__Source data__:
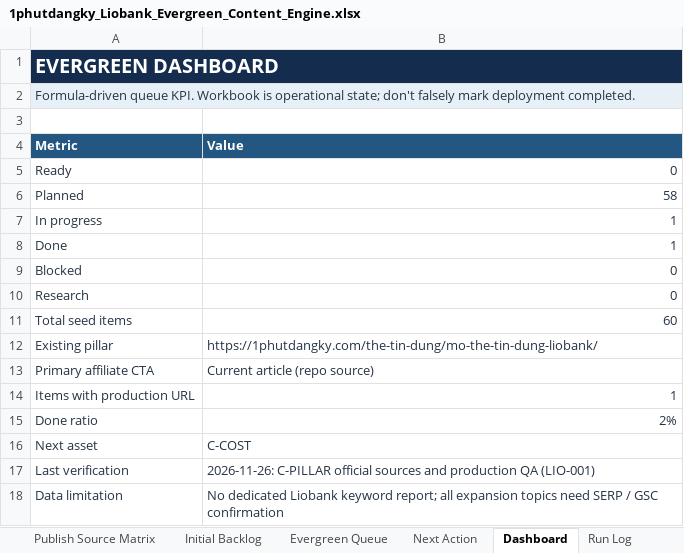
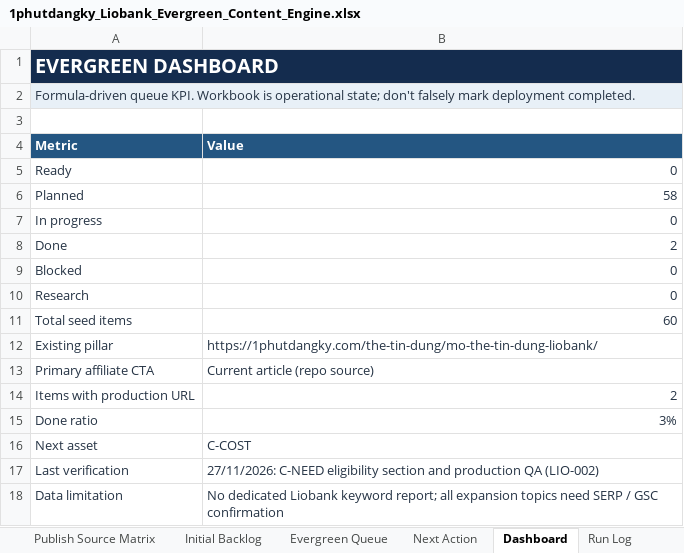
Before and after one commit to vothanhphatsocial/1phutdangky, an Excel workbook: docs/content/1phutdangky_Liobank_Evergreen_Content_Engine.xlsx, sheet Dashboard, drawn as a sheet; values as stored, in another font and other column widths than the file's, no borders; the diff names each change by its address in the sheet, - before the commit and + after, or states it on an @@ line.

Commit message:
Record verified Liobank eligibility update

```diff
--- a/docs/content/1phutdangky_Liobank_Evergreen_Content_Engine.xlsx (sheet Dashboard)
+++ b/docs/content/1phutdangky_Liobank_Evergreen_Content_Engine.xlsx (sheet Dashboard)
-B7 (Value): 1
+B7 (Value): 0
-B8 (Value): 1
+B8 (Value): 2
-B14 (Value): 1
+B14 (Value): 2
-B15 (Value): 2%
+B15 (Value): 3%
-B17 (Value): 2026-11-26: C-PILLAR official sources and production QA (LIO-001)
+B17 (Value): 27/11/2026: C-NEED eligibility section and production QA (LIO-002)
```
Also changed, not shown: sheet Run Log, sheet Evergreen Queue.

--

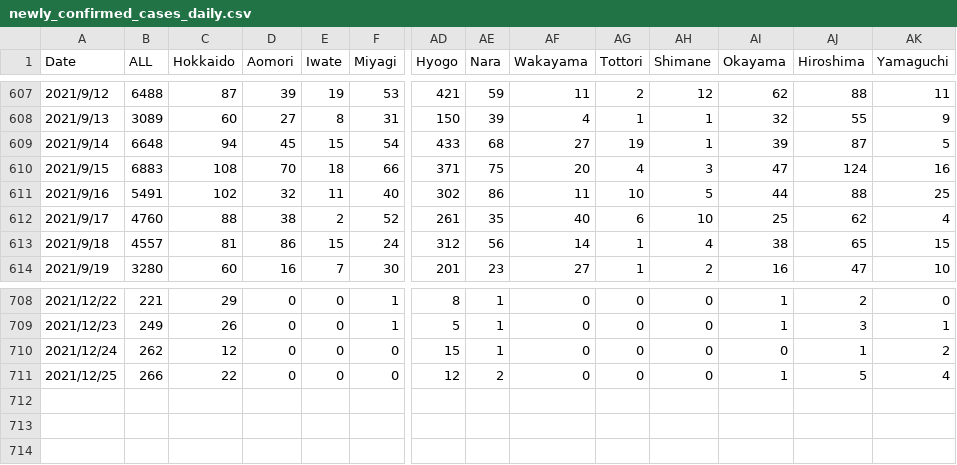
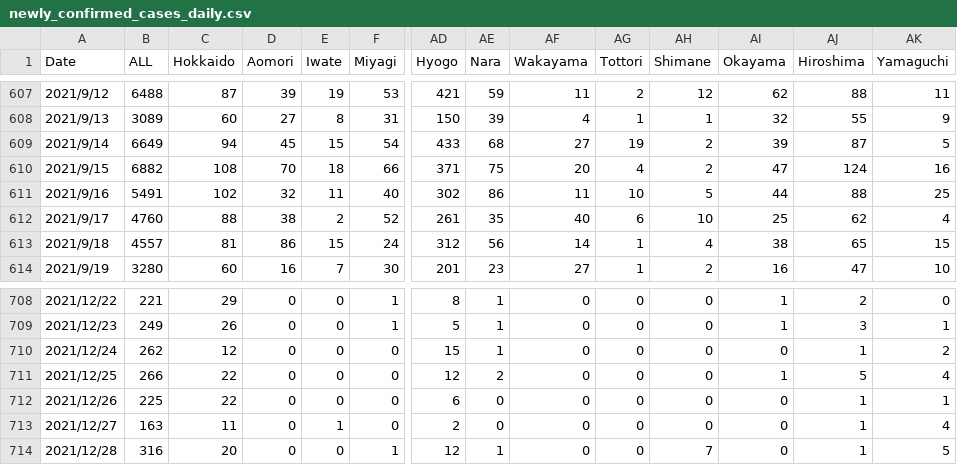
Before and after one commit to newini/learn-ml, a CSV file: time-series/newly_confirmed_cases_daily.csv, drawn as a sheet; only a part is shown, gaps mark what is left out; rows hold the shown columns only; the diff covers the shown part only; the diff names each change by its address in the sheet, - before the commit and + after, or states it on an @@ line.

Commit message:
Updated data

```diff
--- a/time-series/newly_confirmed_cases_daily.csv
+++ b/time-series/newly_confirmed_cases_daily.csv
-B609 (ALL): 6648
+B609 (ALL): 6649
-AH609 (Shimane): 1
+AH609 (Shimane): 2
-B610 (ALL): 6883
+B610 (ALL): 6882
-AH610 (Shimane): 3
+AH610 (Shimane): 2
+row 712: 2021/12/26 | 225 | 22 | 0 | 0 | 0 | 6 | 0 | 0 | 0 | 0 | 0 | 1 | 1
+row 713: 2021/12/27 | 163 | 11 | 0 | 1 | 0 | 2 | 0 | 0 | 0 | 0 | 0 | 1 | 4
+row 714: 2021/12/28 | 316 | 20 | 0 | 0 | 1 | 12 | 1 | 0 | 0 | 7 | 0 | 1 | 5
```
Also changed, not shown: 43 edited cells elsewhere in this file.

__What the exercise asks__: Report every line of the data in which "address" appears.

__Exercise answer__:
Before and after one commit to vothanhphatsocial/1phutdangky, an Excel workbook: docs/content/1phutdangky_Liobank_Evergreen_Content_Engine.xlsx, sheet Dashboard, drawn as a sheet; values as stored, in another font and other column widths than the file's, no borders; the diff names each change by its address in the sheet, - before the commit and + after, or states it on an @@ line.
Before and after one commit to newini/learn-ml, a CSV file: time-series/newly_confirmed_cases_daily.csv, drawn as a sheet; only a part is shown, gaps mark what is left out; rows hold the shown columns only; the diff covers the shown part only; the diff names each change by its address in the sheet, - before the commit and + after, or states it on an @@ line.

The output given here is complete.